- July 1st, 2010
carolecarson

Carson lost 60 pounds at age 60.

Looking for more support and motivation in your weight-loss endeavours this summer?

Then sign up for the second annual Fat-to-Fit Weight Loss Challenge.

The online program, launched by the AARP (formerly known as the American Association of Retired Persons), challenges Americans – and Canadians – “to make positive, permanent life changes to improve their health,” according to a press release.

Fitness expert and author Carole Carson, who lost more than 60 pounds at age 60, will offer her expertise through the Fat-to-Fit online community.

“I’m living proof that you’re never too old to get fit,” said Carson. “Unlike diets and other weight-loss programs, Fat-to-Fit is intended to help people make permanent, positive life changes – not just drop 10 pounds and then return to their former lifestyles. Our hope is to help people break the diet-relapse cycle for good.”

The 11-week challenge runs through Sept. 6, with plenty of fabulous prizes.

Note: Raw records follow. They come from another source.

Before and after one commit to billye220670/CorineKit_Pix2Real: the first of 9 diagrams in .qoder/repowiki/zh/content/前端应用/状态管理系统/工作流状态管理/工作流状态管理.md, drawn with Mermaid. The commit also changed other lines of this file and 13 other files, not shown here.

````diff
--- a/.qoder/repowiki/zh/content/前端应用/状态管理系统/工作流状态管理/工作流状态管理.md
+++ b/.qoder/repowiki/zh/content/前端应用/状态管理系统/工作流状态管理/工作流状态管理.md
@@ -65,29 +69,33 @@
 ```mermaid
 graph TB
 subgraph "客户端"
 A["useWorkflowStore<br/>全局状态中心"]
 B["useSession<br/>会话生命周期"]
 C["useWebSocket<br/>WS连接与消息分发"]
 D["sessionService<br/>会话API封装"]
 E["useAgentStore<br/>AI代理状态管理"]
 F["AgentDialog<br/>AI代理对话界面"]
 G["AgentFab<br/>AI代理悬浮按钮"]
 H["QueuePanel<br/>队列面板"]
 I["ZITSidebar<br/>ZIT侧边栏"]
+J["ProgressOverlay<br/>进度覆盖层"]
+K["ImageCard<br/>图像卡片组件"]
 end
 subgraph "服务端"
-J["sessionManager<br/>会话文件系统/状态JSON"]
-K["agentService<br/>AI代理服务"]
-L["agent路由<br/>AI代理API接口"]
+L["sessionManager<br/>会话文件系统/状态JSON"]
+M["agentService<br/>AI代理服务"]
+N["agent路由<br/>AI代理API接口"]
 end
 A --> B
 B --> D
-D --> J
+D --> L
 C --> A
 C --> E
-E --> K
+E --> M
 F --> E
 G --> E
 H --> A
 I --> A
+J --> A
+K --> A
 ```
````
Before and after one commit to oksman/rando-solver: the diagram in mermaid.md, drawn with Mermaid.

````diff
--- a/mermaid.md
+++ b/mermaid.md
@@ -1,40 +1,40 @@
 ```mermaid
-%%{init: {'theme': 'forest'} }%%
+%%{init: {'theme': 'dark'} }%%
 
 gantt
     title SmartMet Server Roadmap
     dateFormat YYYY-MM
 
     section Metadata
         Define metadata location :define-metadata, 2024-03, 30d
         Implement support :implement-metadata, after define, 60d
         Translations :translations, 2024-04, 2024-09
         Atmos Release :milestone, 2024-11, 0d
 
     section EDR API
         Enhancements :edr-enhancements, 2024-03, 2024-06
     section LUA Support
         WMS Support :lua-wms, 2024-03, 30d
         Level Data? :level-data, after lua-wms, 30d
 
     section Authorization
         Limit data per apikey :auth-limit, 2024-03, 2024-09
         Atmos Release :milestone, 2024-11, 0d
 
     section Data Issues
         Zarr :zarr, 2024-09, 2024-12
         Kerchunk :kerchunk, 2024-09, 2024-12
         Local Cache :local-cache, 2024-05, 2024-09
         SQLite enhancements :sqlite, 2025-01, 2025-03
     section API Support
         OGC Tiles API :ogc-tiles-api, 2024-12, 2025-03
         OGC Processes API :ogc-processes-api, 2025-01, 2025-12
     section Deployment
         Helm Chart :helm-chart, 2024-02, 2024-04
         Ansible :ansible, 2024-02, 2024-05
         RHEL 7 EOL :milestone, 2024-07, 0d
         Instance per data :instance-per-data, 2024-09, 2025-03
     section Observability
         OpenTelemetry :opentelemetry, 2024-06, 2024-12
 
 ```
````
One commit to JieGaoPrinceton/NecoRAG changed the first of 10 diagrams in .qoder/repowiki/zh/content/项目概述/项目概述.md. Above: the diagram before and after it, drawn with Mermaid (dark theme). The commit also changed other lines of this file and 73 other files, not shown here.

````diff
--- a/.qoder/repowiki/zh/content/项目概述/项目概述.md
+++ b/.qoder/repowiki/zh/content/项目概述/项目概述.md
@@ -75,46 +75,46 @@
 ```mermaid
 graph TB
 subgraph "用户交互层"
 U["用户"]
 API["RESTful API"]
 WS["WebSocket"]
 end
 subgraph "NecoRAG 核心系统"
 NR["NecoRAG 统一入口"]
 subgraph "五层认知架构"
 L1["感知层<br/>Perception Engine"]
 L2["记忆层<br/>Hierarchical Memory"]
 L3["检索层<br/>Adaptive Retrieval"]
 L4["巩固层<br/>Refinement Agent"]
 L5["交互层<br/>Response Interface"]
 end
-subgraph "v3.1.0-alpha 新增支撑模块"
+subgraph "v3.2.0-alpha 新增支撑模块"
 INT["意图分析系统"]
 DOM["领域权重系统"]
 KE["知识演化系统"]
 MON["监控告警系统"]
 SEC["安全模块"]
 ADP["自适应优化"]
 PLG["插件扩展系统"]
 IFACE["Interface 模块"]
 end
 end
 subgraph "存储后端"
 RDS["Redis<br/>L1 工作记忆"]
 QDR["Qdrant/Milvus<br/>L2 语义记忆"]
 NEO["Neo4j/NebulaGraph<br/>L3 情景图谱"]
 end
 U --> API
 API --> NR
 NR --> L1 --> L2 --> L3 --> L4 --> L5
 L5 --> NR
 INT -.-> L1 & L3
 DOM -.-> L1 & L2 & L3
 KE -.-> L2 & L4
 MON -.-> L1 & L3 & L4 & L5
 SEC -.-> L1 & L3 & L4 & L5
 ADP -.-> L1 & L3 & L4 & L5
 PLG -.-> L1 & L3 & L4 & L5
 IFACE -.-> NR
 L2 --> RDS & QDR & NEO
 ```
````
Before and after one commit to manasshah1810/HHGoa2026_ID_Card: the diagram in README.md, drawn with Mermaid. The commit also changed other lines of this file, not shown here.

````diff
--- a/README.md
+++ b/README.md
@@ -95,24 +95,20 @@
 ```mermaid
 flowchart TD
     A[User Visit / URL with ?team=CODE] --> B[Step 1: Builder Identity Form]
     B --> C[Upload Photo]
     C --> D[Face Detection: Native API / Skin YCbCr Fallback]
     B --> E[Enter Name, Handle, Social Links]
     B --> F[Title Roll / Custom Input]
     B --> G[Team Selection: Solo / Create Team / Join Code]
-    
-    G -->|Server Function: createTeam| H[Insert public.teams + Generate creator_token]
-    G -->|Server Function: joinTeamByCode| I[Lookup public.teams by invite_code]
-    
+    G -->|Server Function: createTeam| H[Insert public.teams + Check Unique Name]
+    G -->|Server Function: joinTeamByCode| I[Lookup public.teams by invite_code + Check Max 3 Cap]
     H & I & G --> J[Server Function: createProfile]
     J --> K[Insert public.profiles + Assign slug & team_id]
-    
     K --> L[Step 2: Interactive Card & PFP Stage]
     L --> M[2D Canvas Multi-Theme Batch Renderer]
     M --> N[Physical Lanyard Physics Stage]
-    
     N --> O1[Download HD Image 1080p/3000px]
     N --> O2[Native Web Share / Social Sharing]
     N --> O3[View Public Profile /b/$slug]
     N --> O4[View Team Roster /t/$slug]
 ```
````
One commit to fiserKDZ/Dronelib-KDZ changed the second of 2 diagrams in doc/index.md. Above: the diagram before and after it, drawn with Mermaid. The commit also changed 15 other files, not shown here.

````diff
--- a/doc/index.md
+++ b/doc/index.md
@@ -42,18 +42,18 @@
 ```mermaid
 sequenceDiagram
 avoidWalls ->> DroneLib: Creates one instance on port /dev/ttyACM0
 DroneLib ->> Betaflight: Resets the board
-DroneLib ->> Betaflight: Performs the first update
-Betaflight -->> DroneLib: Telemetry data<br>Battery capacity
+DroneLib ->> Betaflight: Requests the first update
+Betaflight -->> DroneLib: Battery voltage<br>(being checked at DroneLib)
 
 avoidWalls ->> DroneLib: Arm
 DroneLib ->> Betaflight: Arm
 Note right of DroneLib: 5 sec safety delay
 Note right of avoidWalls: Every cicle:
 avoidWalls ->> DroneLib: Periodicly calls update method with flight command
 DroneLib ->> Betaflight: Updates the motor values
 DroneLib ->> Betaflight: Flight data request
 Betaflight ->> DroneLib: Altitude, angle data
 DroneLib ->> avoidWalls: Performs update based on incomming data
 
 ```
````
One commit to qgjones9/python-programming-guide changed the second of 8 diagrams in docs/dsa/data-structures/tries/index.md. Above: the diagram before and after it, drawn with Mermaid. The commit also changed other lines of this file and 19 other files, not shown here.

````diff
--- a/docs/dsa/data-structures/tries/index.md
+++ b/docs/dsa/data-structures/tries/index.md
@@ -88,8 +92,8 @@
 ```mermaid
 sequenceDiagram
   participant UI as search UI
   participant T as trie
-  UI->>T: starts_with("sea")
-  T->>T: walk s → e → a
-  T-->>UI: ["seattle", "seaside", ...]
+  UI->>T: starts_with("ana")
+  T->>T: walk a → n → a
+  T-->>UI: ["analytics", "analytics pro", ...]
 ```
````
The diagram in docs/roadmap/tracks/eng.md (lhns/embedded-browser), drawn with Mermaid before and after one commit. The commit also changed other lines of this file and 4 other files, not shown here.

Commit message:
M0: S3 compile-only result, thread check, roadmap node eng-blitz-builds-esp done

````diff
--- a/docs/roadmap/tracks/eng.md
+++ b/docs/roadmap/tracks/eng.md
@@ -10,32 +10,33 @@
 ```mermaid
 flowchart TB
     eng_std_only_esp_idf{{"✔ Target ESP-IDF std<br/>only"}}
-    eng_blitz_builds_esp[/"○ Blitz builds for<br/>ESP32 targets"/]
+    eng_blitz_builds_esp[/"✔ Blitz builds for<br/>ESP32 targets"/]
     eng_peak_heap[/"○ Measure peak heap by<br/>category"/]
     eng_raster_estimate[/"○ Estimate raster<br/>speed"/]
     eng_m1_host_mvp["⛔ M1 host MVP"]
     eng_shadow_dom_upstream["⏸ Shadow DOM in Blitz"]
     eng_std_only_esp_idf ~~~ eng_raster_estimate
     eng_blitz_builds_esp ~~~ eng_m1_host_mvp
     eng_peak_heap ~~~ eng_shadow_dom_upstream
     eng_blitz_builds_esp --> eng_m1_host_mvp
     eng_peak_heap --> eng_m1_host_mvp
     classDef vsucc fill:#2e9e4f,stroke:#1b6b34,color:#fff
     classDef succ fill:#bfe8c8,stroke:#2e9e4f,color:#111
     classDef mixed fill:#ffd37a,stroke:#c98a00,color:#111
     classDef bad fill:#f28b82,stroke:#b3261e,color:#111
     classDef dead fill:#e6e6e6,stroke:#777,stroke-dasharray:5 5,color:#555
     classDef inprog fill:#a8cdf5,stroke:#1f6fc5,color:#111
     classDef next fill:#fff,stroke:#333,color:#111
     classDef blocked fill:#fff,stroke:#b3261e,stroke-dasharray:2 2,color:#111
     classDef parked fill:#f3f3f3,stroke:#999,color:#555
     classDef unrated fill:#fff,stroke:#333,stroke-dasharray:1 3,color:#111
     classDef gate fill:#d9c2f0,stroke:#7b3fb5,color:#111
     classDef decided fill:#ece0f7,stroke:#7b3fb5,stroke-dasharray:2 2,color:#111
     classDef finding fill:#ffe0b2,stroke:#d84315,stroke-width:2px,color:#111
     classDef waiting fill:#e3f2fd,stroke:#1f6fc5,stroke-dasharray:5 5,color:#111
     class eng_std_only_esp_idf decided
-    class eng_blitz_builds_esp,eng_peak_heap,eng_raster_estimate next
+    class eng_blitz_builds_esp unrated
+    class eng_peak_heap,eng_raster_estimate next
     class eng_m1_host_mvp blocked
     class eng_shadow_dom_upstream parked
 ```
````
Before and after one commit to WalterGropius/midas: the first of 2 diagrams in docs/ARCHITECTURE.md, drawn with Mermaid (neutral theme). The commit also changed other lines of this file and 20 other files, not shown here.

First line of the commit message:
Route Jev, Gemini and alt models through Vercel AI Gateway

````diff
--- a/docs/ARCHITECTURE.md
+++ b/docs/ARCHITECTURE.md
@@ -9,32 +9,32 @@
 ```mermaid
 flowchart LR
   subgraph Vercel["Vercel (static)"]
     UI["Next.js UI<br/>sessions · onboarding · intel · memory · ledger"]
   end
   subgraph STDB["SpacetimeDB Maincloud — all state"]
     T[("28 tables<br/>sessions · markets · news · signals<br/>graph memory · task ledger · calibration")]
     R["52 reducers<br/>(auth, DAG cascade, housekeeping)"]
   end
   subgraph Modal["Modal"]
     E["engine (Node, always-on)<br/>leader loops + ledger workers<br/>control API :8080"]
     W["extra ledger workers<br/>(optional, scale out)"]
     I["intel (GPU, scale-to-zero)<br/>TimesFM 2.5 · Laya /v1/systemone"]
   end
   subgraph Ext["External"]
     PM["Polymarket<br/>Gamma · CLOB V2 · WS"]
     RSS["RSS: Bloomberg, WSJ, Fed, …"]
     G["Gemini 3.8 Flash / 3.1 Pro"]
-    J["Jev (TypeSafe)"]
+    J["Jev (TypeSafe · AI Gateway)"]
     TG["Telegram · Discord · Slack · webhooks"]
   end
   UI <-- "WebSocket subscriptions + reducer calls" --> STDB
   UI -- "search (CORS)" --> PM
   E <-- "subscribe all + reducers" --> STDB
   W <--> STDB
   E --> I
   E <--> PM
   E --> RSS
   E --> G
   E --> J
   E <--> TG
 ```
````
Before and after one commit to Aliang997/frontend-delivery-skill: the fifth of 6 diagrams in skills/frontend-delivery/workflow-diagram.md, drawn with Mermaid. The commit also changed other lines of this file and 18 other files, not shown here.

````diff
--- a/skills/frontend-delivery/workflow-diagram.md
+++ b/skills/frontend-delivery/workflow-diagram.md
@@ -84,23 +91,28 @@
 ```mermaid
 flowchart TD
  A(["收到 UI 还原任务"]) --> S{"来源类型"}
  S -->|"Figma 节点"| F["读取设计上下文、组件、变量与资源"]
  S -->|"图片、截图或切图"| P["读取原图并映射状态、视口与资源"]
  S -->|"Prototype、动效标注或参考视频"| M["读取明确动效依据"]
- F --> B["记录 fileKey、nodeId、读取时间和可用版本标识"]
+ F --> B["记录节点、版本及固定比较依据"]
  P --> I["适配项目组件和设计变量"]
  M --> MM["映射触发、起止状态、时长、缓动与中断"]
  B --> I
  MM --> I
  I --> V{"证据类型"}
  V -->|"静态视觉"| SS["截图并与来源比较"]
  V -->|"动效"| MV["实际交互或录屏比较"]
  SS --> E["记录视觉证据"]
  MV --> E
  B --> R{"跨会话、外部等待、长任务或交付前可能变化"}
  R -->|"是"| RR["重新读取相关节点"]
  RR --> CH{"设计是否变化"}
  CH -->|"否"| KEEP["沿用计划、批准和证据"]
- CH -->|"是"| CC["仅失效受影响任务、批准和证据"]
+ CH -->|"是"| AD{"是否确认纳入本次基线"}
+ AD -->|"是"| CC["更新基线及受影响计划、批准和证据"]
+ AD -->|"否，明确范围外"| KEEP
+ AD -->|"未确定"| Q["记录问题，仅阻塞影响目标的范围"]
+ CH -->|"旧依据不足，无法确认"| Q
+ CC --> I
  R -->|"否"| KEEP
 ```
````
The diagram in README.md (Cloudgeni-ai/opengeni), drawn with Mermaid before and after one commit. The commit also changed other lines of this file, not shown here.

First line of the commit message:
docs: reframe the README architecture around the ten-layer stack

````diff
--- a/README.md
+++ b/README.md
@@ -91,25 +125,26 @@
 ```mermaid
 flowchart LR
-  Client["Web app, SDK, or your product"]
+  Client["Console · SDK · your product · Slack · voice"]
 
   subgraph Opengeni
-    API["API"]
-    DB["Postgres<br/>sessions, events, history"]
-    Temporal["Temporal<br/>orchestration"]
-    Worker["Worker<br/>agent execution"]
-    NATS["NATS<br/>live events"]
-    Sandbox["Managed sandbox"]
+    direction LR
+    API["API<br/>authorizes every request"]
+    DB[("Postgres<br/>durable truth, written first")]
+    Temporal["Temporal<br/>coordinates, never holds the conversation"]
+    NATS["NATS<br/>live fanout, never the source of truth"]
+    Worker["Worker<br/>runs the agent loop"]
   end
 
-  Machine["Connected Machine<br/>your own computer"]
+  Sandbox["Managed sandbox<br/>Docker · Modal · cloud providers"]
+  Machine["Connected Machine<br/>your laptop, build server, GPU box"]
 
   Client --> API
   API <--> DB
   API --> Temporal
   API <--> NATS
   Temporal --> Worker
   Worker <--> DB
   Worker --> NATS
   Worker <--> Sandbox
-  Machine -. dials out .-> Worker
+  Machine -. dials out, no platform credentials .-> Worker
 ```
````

Official rules and details are available at www.aarp.org/fat2fit (don’t forget to check out the video in the middle of the page).